A pilot study on the mental health impacts of COVID-19 restrictions on arts and creative sector workers in Victoria, Australia.

We have shared some emerging findings over at The Conversation, “‘Parts of life will be damaged forever’ — arts workers describe the pandemic’s impact on their mental health.” 

Project overview

The arts and creative sector is the most affected industry by the government restrictions due to SARS-CoV-2 (COVID-19). Galleries, museums, cinemas and concert halls have locked their doors, while multiple festivals have been cancelled. Work in this sector is extensively casualised; people often hold several casual or fixed-term contracts, and the COVID-19 restrictions has led to workers finding themselves with little or no income on very short notice. Jobs in the arts and creative sector have plummeted and more than 193,000 workers were found ineligible for the Australian Government’s JobKeeper scheme. The second round of Stage 3 restrictions in Victoria has further delayed the recovery of the industry.

The C19 x ARTS x DIGITAL LABOUR study seeks to examine how arts and creative sector workers are dealing with the impacts of COVID-19 in Victoria, Australia. This anonymous survey focuses on the experiences of performers, artists, writers, musicians, or similar creative or artistic roles across any genre.

We are particularly interested in: experiences of work interruptions; emotional and mental health impacts; using social and digital media to navigate emotional and mental health, seek other work (in or outside of the arts and creative sector) and find connections in isolation; and using social and digital media to continue performance work (for example, online performances and soliciting donations) and relationships with audiences.

Why this study?

The two rounds of COVID-19 restrictions in Victoria have severely impacted arts and creative sector workers’ ability to obtain an income. At the same time, some of these workers have devised creative ways to continue their work using social and digital media, via platforms including TikTok, Zoom, YouTube, Facebook, Instagram and Twitter, and professional websites. Alongside the impacts of the restrictions on people’s emotional and mental health, the nature of performance and relationships with audiences are changing.

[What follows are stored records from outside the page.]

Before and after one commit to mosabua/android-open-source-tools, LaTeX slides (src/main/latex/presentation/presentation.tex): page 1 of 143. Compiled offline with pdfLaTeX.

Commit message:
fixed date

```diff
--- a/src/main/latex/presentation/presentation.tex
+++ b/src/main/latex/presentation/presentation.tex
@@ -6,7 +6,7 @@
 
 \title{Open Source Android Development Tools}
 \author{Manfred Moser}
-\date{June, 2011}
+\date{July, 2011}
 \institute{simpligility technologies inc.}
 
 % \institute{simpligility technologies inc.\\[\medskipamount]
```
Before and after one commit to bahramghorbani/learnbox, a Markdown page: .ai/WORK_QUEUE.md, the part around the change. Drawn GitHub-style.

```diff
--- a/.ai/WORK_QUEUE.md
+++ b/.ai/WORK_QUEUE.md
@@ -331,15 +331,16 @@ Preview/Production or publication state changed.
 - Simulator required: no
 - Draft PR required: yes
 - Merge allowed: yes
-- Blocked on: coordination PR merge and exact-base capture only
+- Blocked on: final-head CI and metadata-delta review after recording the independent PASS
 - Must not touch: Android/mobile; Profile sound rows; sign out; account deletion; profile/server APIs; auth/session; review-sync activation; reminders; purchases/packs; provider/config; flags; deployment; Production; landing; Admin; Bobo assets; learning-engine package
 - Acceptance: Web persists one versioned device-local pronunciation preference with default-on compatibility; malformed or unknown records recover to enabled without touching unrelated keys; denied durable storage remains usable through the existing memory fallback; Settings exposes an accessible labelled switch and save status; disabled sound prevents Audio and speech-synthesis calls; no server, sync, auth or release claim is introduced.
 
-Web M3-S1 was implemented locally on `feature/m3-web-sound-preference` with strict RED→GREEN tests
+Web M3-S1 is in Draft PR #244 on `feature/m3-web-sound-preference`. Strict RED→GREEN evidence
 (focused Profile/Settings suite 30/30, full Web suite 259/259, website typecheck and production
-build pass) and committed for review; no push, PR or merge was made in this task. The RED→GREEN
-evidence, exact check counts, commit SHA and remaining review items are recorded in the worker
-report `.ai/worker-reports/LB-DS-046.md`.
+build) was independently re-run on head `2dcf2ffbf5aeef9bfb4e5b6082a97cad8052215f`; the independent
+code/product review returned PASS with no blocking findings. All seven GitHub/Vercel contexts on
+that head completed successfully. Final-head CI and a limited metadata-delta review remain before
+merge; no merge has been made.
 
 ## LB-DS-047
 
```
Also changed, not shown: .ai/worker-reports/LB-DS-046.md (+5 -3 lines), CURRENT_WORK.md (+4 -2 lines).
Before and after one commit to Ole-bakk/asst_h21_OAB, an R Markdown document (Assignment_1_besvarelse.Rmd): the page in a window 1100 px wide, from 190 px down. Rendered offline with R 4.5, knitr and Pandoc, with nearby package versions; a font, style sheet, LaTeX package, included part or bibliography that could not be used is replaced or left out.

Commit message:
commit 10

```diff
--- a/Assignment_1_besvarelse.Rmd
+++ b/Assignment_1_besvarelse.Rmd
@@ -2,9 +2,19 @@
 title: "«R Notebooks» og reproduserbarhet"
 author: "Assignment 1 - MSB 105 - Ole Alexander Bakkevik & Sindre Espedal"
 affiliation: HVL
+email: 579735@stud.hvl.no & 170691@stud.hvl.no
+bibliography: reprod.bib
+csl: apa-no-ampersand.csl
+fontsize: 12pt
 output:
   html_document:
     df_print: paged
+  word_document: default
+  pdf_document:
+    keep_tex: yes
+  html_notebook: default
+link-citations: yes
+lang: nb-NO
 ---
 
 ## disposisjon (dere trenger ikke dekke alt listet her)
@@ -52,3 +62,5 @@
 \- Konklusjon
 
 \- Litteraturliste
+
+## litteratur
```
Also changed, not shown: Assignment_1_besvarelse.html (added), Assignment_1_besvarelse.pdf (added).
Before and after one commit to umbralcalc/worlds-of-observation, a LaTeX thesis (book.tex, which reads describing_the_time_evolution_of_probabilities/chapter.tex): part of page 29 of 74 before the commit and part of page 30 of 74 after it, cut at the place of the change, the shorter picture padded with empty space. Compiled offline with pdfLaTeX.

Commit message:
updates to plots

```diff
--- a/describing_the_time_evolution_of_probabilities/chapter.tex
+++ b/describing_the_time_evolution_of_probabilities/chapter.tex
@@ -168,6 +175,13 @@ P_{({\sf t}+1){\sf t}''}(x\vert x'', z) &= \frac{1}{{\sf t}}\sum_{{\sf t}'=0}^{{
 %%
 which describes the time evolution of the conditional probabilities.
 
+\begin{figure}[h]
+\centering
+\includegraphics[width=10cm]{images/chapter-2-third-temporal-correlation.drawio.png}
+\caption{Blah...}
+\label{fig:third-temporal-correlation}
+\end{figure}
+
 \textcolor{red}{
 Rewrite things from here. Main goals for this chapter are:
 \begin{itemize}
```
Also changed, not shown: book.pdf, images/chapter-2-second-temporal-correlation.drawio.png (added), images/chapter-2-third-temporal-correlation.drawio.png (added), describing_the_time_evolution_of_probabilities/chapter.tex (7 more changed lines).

While statistics present data about the reduction or loss of work, there is a need for contextualised information about these workers’ experiences, particularly their emotional and mental health, during these unprecedented times. The data from this pilot study will help support advocacy initiatives by arts organisation as well as underpin potential policy submissions to the Victorian Government. We are also hoping that this is the beginning of larger project to capture the experiences of more arts and creative sector workers beyond Victoria.

Interested? We welcome participants who are aged 18 years old and over, live in Victoria, and identify as working (or having lost work because of COVID-19) in the arts and creative sector as performers, artists, writers, musicians, or similar creative or artistic roles across any genre.

Questions? Get in touch!

We are Jacinthe Flore and Natalie Hendry, Postdoctoral Research Fellows in the Social and Global Studies Centre, and the School of Media and Communication and Digital Ethnographic Research Centre, at RMIT University. You can get in touch via email: and .

A black and white image of a person standing on a stage to an almost empty audience
Image credit: Mark Thompson, Unsplash